#### TASK PROMPT
Please copy every line of the data in which the string "hourly" appears.

=== Begin Enclosure ===

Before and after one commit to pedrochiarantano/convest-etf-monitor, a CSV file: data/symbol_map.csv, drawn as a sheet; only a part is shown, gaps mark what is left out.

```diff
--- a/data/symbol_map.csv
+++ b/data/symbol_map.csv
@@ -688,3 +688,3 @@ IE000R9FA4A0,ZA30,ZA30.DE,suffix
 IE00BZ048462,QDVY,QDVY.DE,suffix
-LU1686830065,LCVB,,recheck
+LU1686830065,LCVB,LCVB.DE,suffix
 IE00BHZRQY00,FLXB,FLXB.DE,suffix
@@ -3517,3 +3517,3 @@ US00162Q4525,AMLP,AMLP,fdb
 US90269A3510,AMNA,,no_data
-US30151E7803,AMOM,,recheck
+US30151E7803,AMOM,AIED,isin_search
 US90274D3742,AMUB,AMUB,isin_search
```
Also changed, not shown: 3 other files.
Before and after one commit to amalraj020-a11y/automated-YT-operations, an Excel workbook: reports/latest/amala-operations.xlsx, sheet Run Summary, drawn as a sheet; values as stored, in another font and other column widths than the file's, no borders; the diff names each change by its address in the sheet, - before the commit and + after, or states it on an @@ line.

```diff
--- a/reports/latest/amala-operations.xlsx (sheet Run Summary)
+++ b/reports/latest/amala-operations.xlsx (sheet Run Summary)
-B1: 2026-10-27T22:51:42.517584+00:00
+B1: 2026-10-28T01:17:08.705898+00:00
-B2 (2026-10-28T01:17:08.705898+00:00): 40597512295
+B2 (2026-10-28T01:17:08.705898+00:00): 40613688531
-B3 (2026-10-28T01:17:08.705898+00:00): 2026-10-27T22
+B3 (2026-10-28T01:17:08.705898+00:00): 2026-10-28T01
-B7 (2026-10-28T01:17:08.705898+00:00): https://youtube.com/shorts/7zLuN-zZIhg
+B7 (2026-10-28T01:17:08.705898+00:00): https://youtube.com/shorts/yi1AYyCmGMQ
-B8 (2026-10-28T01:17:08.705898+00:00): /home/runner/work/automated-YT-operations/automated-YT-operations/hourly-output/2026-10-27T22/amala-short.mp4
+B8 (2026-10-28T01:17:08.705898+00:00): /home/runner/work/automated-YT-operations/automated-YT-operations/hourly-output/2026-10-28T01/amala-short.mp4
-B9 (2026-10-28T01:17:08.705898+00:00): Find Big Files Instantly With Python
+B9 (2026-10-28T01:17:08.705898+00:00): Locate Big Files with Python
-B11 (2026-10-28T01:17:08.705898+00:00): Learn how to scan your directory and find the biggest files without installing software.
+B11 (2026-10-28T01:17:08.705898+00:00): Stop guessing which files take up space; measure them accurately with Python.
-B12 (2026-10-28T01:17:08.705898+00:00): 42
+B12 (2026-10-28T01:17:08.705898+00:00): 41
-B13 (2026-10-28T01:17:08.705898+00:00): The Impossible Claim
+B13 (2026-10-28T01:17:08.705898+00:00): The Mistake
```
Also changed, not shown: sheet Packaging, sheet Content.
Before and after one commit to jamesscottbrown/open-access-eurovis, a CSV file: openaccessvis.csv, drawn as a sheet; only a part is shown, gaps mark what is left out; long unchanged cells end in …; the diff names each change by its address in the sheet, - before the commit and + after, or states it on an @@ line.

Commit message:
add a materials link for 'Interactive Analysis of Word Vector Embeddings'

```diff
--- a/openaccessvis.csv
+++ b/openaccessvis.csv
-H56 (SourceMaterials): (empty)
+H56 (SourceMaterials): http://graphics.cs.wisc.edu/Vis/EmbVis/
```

=== End Enclosure ===

#### OUTPUT
-B8 (2026-10-28T01:17:08.705898+00:00): /home/runner/work/automated-YT-operations/automated-YT-operations/hourly-output/2026-10-27T22/amala-short.mp4
+B8 (2026-10-28T01:17:08.705898+00:00): /home/runner/work/automated-YT-operations/automated-YT-operations/hourly-output/2026-10-28T01/amala-short.mp4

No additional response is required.